So a few other birders who know more about raptor ID than I do have come to the conclusion that the bird I photographed in Leamington the other day is most likely a juvenile Red-tailed Hawk, not a Swainson's as I had originally thought. Some ID features include the dark patagial bar that is somewhat visible on some of the lightened photos, a faint belly band, and relatively broad wingtips. I am not sure why the bird appears to have dark flight feathers but it may just be an artifact of the light!
To be honest when I first observed the bird, it did not give me the impression of a Red-tailed Hawk. It seemed too long-winged, narrow-winged, and long-tailed (plus of course the two-toned wing that recalls Swainson's Hawk). But, it was a very brief field observation (that was backlit) and so I am not sure how accurate my impressions of the bird in the field were.

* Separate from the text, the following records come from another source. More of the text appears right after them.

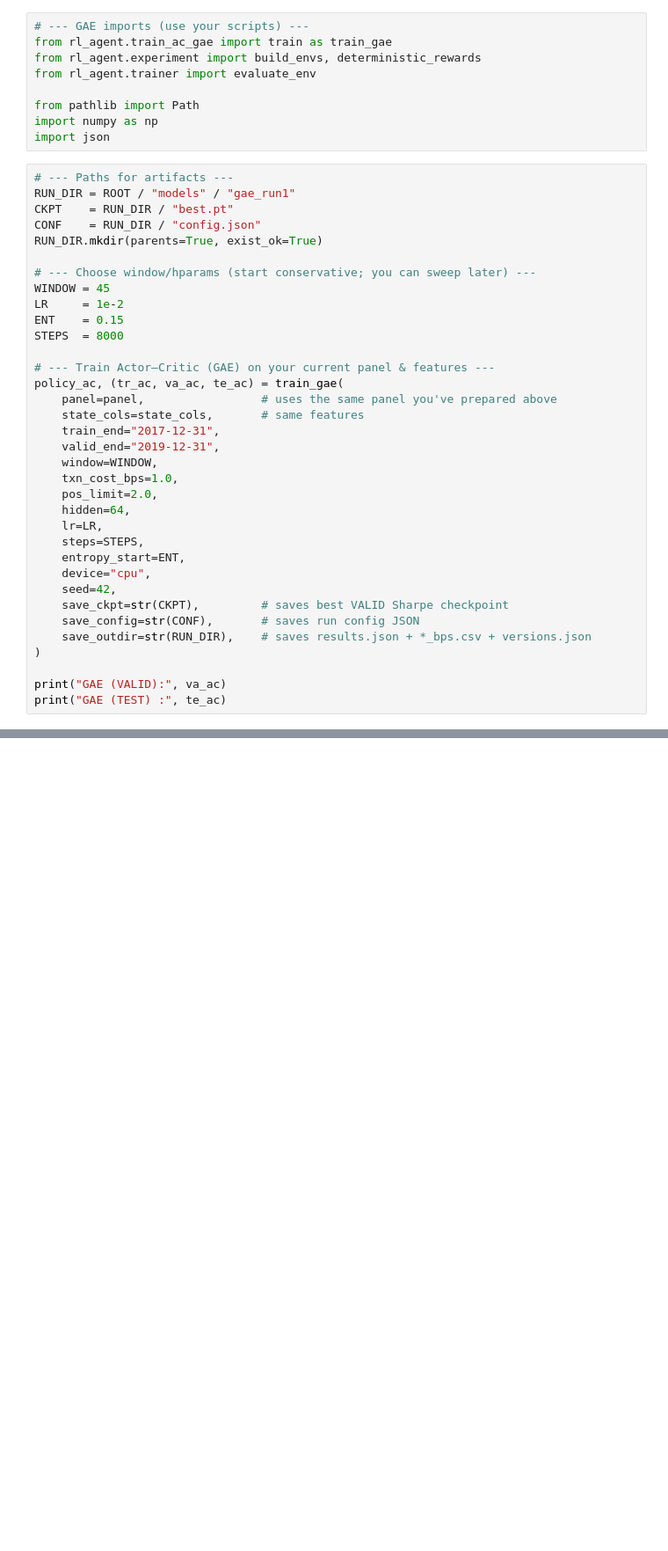
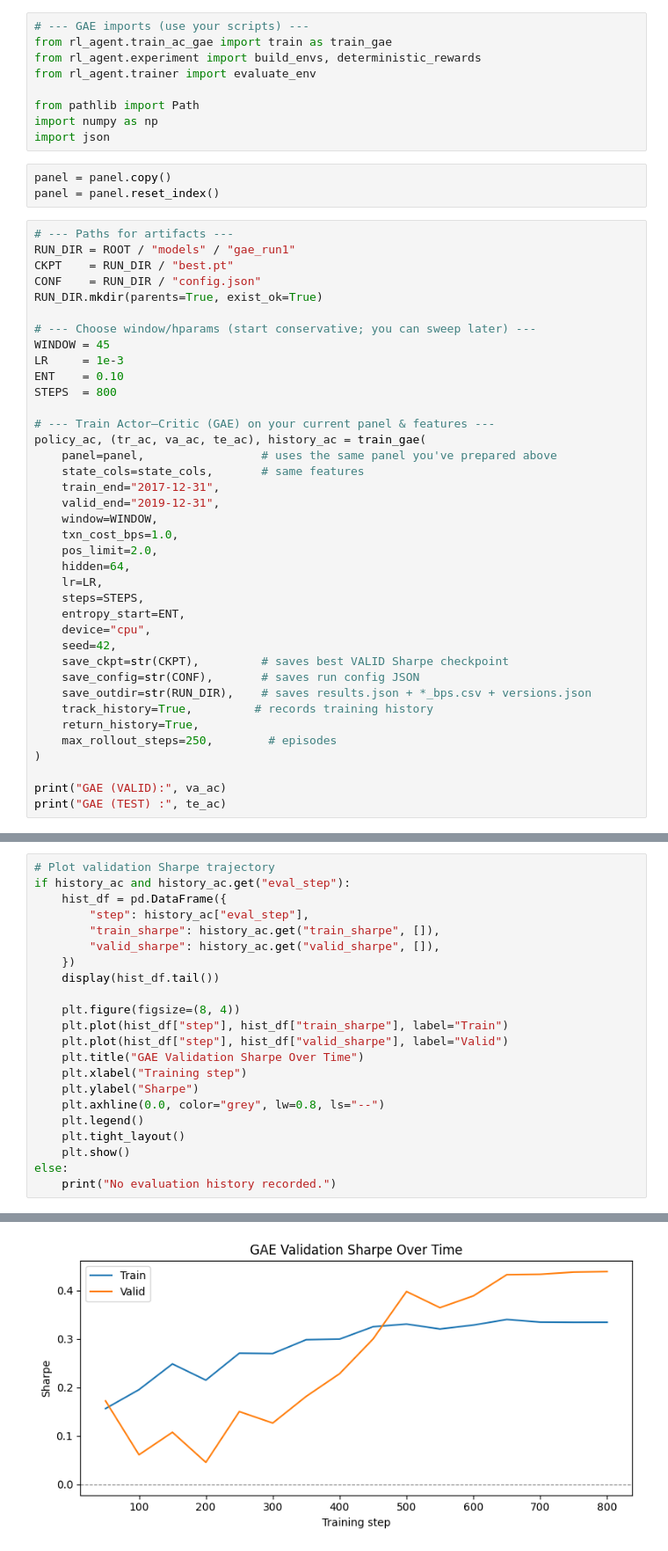
Before and after one commit to li-ruoxi/deep-hedging-rl-forked, a Jupyter notebook: notebooks/03_rl_training.ipynb, the cells around one changed output, grey strips where cells are left out. Shown: that part at 88% size. Saved outputs shown, nothing was run; the diff lists cells and outputs as text; blank space fills up the shorter version.

```diff
--- a/notebooks/03_rl_training.ipynb
+++ b/notebooks/03_rl_training.ipynb
@@ -244,6 +264,9 @@ from rl_agent.trainer import evaluate_env
 from pathlib import Path
 import numpy as np
 import json
+# %%
+panel = panel.copy()
+panel = panel.reset_index()
 # %%
 # --- Paths for artifacts ---
 RUN_DIR = ROOT / "models" / "gae_run1"
@@ -253,12 +276,12 @@ RUN_DIR.mkdir(parents=True, exist_ok=True)
 
 # --- Choose window/hparams (start conservative; you can sweep later) ---
 WINDOW = 45
-LR     = 1e-2
-ENT    = 0.15
-STEPS  = 8000
+LR     = 1e-3
+ENT    = 0.10
+STEPS  = 800
 
 # --- Train Actor–Critic (GAE) on your current panel & features ---
-policy_ac, (tr_ac, va_ac, te_ac) = train_gae(
+policy_ac, (tr_ac, va_ac, te_ac), history_ac = train_gae(
     panel=panel,                 # uses the same panel you've prepared above
     state_cols=state_cols,       # same features
     train_end="2017-12-31",
@@ -275,6 +298,9 @@ policy_ac, (tr_ac, va_ac, te_ac) = train_gae(
     save_ckpt=str(CKPT),         # saves best VALID Sharpe checkpoint
     save_config=str(CONF),       # saves run config JSON
     save_outdir=str(RUN_DIR),    # saves results.json + *_bps.csv + versions.json
+    track_history=True,         # records training history
+    return_history=True,
+    max_rollout_steps=250,        # episodes
 )
 
 print("GAE (VALID):", va_ac)
@@ -286,0 +326,23 @@ KeyboardInterrupt:
+# %%
+# Plot validation Sharpe trajectory
+if history_ac and history_ac.get("eval_step"):
+    hist_df = pd.DataFrame({
+        "step": history_ac["eval_step"],
+        "train_sharpe": history_ac.get("train_sharpe", []),
+        "valid_sharpe": history_ac.get("valid_sharpe", []),
+    })
+    display(hist_df.tail())
+
+    plt.figure(figsize=(8, 4))
+    plt.plot(hist_df["step"], hist_df["train_sharpe"], label="Train")
+    plt.plot(hist_df["step"], hist_df["valid_sharpe"], label="Valid")
+    plt.title("GAE Validation Sharpe Over Time")
+    plt.xlabel("Training step")
+    plt.ylabel("Sharpe")
+    plt.axhline(0.0, color="grey", lw=0.8, ls="--")
+    plt.legend()
+    plt.tight_layout()
+    plt.show()
+else:
+    print("No evaluation history recorded.")
+# %% [output]
@@ -286,0 +355 @@ KeyboardInterrupt:
+[figure, added]
```
Also changed, not shown: parts of 26 cells of this notebook, 18 other files.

Right from the start, I had problems with the faint belly band that was visible and the relatively broad wingtips. I convinced myself that the belly band was an artifact of the bad light, but I couldn't justify the broad wingtips. Swainson's Hawk is supposed to have relatively pointed wingtips - like a Broad-winged Hawk with longer wings.
At any rate, that's the way it goes sometimes. Here's hoping the next SWHA that I call is actually one.
I guess that's how you learn right?